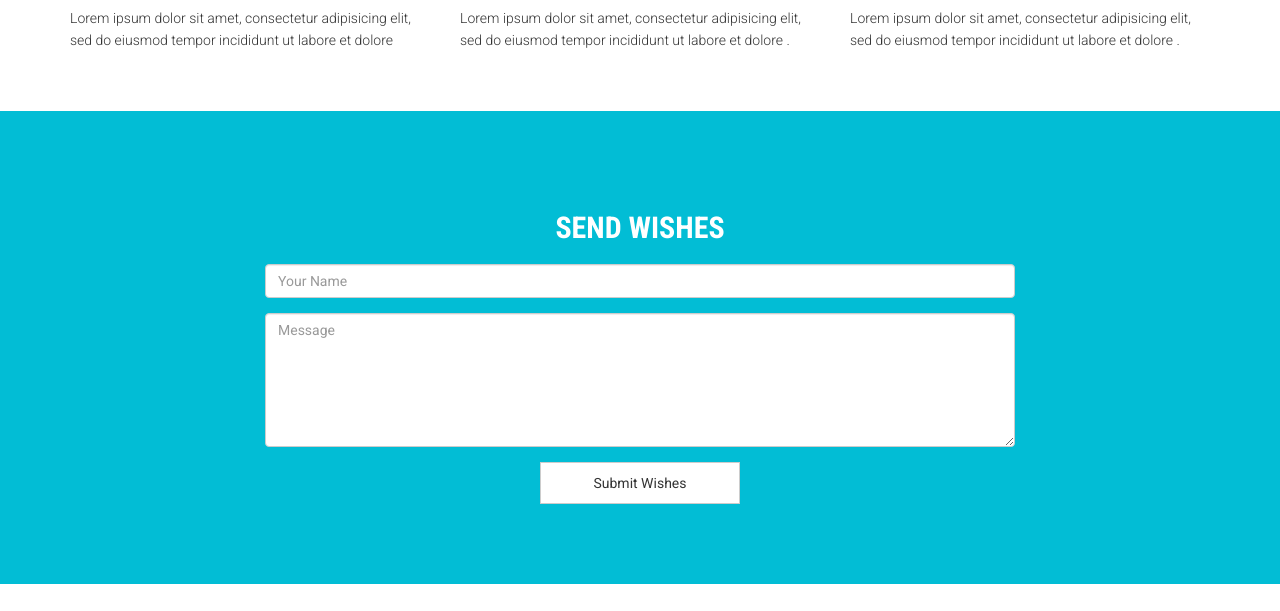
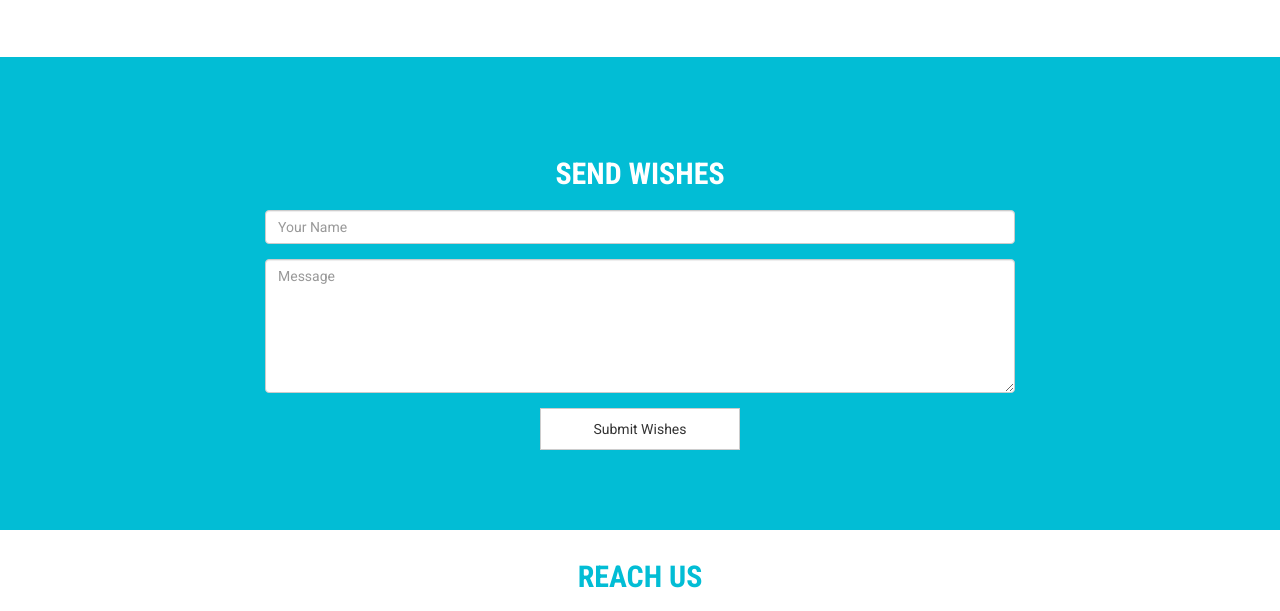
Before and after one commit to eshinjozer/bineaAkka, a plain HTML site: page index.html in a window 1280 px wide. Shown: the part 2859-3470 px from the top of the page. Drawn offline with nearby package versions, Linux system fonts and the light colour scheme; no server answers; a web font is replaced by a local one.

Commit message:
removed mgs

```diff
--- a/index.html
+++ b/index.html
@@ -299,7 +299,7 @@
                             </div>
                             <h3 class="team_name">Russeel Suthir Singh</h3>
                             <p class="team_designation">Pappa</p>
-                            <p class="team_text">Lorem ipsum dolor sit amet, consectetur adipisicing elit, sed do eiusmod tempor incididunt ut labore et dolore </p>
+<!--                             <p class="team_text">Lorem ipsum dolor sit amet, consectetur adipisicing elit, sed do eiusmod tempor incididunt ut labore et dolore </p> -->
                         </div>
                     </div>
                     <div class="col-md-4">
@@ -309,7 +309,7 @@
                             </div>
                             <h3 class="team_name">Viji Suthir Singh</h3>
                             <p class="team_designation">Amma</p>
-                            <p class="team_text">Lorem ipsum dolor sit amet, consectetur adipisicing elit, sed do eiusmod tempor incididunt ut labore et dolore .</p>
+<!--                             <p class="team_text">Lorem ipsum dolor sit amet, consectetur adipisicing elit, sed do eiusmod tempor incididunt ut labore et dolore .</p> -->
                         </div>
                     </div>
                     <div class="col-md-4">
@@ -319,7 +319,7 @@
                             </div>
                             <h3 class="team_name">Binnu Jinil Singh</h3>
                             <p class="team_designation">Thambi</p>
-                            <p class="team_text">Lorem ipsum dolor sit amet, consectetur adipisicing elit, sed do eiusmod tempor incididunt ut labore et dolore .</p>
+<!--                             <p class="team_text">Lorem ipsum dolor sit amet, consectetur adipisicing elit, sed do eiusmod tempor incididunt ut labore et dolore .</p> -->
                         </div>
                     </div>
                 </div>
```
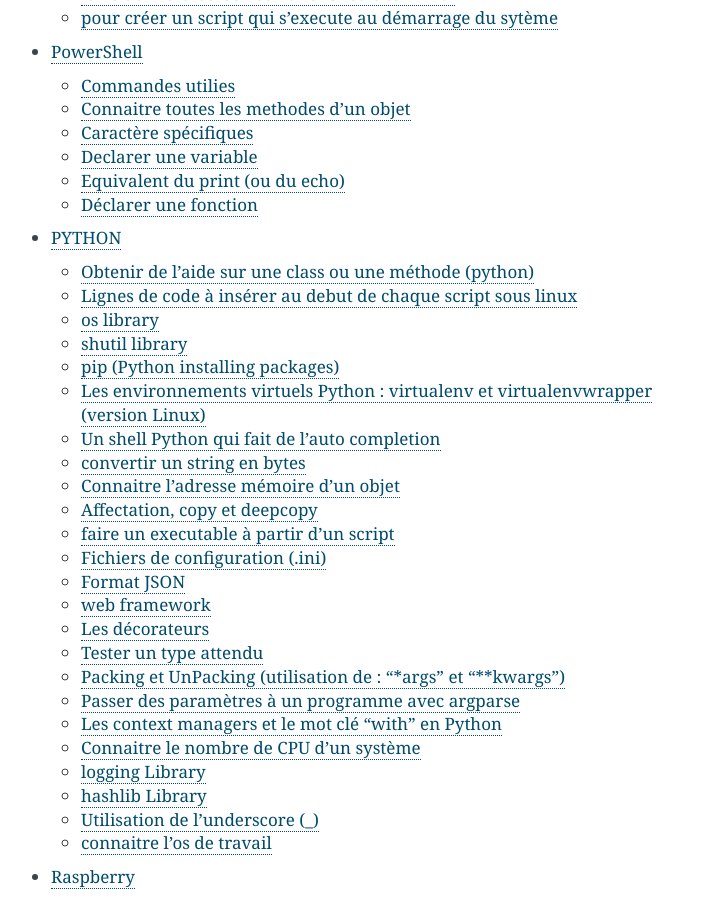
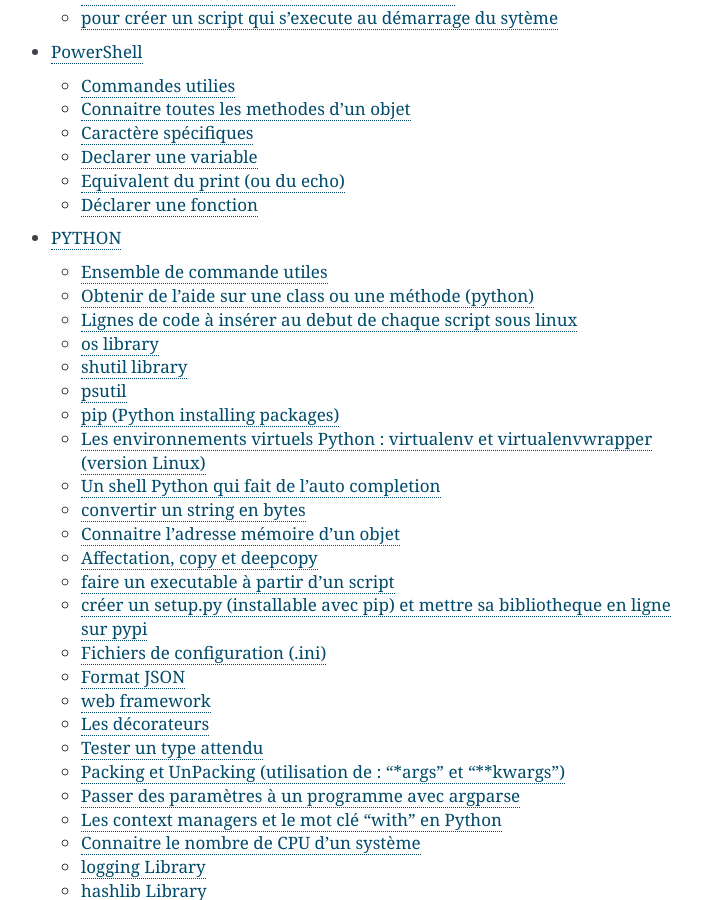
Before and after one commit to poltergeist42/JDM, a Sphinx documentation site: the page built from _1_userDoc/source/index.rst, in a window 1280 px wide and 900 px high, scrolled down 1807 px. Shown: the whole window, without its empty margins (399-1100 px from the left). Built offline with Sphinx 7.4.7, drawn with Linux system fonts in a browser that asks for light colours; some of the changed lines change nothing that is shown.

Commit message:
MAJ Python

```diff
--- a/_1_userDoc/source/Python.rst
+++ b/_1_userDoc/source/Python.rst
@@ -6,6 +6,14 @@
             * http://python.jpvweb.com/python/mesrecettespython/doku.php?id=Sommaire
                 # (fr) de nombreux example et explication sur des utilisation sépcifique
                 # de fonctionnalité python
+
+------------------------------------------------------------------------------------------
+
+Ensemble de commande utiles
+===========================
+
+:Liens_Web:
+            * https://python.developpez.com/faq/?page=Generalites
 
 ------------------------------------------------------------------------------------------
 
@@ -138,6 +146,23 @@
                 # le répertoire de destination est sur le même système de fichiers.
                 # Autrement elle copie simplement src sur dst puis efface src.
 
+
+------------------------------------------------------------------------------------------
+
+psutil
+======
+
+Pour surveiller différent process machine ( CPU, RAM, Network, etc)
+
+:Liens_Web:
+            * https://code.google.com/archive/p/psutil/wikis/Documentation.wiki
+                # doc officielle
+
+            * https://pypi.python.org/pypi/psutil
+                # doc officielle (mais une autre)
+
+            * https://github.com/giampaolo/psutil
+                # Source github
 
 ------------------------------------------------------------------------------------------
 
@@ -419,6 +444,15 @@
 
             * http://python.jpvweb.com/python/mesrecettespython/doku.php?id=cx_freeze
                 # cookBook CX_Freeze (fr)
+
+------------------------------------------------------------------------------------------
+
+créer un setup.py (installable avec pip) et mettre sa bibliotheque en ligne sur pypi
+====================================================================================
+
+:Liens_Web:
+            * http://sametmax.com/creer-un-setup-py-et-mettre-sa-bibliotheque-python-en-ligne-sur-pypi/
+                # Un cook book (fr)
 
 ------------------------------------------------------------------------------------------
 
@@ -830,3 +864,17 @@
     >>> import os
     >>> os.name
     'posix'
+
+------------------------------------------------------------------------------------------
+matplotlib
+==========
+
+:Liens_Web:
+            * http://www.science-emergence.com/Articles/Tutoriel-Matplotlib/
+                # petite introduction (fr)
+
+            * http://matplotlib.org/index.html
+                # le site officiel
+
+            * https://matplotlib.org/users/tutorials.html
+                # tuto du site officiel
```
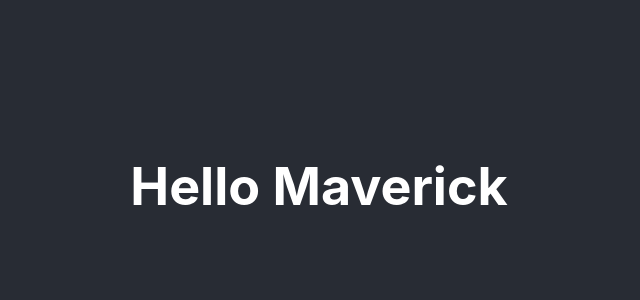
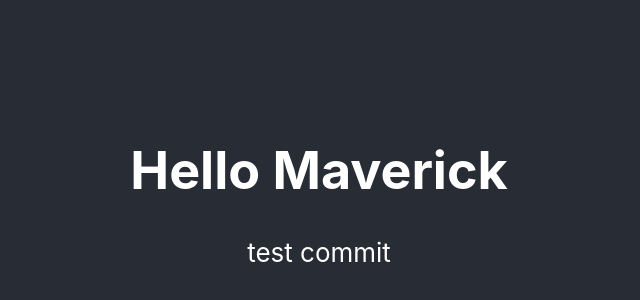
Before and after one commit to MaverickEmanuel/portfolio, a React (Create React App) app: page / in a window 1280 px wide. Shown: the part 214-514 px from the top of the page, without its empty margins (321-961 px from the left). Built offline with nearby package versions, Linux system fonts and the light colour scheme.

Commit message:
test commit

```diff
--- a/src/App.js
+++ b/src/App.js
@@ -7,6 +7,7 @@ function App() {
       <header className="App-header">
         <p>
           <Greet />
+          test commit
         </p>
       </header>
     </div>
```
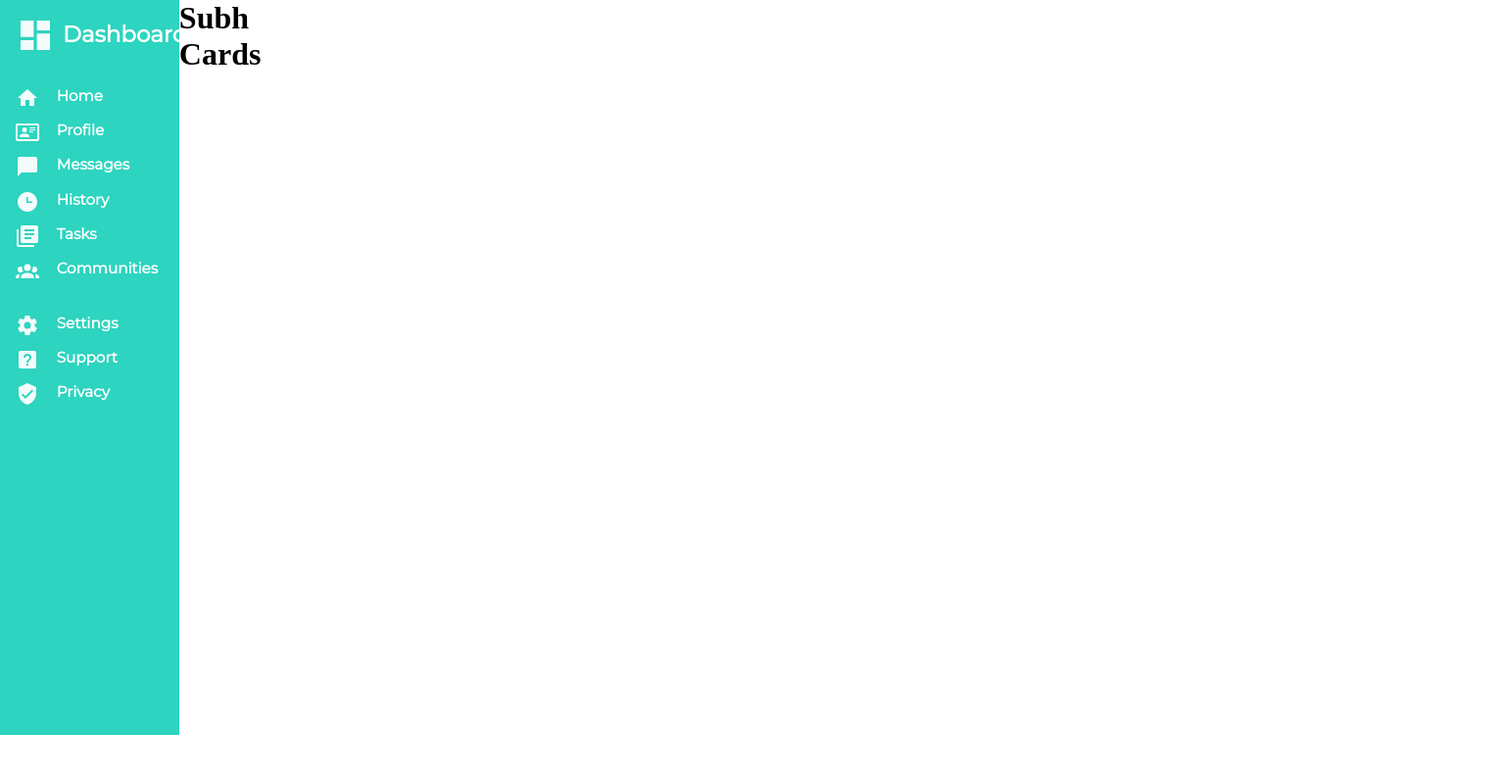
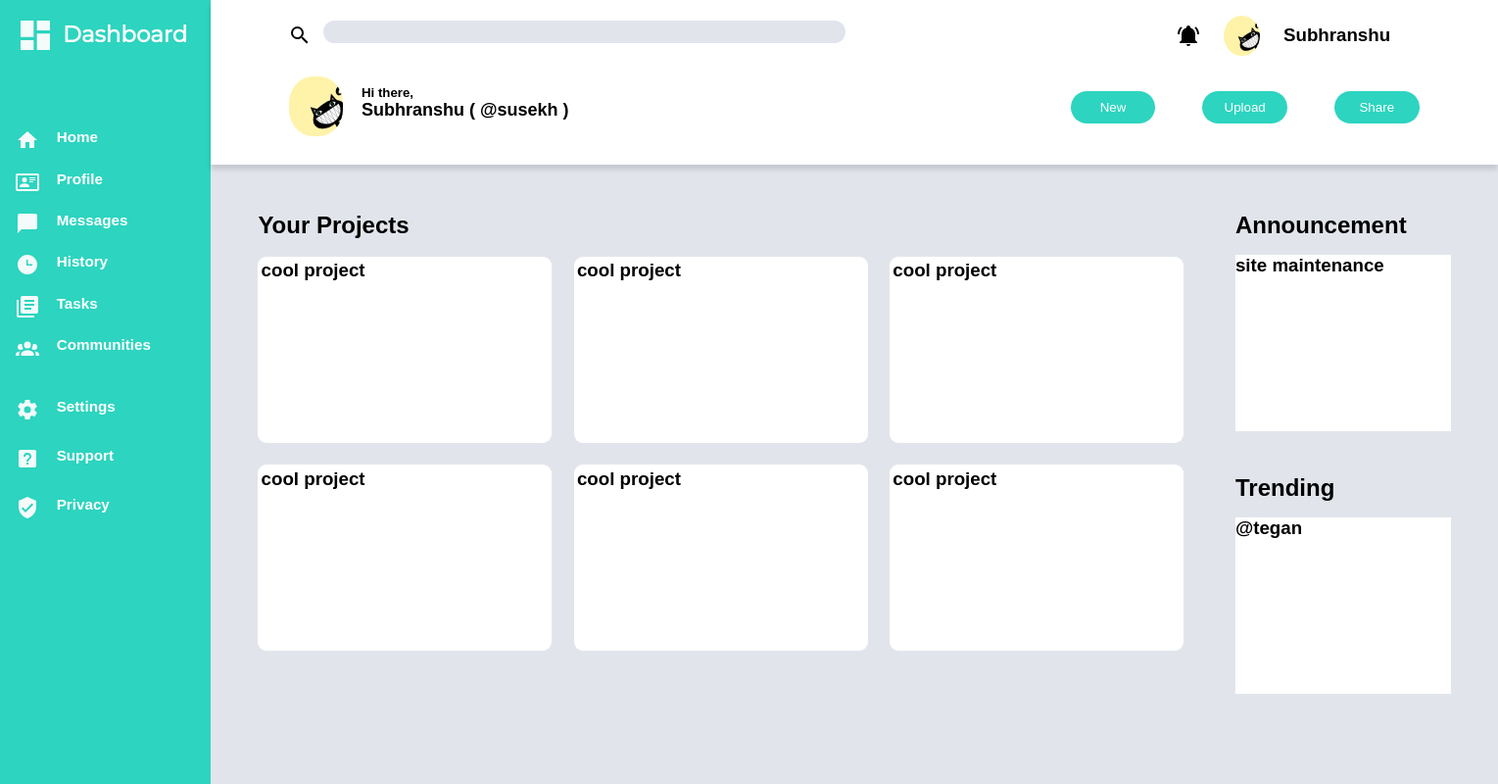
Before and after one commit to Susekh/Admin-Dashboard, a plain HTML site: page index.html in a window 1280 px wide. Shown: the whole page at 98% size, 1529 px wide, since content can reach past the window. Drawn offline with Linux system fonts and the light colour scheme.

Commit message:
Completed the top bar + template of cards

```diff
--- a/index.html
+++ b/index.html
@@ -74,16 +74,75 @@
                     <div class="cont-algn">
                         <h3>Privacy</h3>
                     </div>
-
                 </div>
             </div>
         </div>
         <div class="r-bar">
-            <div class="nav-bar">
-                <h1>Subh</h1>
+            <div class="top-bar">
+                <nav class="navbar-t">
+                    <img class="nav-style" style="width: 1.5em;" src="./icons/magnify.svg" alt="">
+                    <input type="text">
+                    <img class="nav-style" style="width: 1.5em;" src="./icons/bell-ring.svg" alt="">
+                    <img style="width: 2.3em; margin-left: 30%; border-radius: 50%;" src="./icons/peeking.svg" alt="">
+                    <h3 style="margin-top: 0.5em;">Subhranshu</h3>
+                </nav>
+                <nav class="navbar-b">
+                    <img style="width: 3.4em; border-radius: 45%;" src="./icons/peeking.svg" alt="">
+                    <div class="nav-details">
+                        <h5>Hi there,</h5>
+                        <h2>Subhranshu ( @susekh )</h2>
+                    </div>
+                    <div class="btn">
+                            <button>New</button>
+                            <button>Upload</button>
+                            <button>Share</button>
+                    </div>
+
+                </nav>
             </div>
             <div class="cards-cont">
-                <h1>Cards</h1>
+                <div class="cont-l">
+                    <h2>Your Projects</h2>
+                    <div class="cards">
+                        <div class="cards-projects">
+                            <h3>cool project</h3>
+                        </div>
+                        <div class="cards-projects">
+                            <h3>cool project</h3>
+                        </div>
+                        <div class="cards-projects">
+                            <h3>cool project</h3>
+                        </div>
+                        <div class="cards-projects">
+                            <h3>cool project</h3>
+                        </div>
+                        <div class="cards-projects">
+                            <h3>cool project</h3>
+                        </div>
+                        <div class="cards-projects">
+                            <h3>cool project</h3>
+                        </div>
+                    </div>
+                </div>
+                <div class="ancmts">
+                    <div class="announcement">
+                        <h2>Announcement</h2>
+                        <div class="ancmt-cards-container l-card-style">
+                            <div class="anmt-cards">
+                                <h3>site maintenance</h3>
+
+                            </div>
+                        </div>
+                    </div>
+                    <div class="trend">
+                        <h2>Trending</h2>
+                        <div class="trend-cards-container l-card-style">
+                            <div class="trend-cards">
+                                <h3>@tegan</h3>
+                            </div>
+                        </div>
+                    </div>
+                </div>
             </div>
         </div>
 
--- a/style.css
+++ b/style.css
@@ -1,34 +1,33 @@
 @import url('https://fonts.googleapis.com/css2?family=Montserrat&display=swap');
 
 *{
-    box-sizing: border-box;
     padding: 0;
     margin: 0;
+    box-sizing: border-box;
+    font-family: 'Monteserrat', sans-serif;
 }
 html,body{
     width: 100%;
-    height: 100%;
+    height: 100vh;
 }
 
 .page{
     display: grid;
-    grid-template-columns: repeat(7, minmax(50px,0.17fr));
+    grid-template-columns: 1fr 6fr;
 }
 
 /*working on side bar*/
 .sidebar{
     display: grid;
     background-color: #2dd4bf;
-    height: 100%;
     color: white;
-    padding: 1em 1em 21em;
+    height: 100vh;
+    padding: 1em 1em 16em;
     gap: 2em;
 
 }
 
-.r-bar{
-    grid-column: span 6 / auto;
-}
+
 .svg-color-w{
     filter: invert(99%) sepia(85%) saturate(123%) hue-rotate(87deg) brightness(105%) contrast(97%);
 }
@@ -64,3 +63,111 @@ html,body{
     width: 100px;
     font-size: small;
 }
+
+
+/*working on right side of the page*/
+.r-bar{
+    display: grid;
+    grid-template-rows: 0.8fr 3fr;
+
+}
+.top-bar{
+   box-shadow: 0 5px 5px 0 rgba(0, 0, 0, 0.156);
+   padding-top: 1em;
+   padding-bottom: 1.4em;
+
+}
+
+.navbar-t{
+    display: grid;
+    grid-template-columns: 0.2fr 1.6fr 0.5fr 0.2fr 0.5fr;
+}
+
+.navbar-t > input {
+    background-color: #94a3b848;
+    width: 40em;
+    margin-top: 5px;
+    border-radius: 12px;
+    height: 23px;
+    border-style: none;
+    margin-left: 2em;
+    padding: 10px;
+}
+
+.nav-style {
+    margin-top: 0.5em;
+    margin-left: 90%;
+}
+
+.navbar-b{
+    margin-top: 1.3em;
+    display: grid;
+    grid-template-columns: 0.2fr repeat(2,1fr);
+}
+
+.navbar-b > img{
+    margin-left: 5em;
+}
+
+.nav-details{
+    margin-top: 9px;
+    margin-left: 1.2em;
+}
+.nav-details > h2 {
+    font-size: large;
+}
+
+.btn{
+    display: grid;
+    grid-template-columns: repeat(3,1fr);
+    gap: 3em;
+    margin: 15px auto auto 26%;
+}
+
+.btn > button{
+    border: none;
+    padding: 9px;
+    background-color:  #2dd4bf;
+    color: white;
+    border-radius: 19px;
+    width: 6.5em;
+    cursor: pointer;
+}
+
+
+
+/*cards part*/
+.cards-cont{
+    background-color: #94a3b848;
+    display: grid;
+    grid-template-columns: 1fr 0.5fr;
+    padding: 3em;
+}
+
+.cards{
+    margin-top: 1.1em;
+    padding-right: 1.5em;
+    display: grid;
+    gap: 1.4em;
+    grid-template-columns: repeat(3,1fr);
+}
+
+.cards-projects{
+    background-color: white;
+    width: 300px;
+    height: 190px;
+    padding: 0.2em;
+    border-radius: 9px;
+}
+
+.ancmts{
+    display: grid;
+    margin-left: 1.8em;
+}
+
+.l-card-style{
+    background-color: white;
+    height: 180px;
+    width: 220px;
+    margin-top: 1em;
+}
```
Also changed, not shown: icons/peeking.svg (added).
:::::
→ **Prompt**: Filter the listing above down to the lines that contain the word "navbar".

→ **Reply to the exercise**:
+                <nav class="navbar-t">
+                <nav class="navbar-b">
+.navbar-t{
+.navbar-t > input {
+.navbar-b{
+.navbar-b > img{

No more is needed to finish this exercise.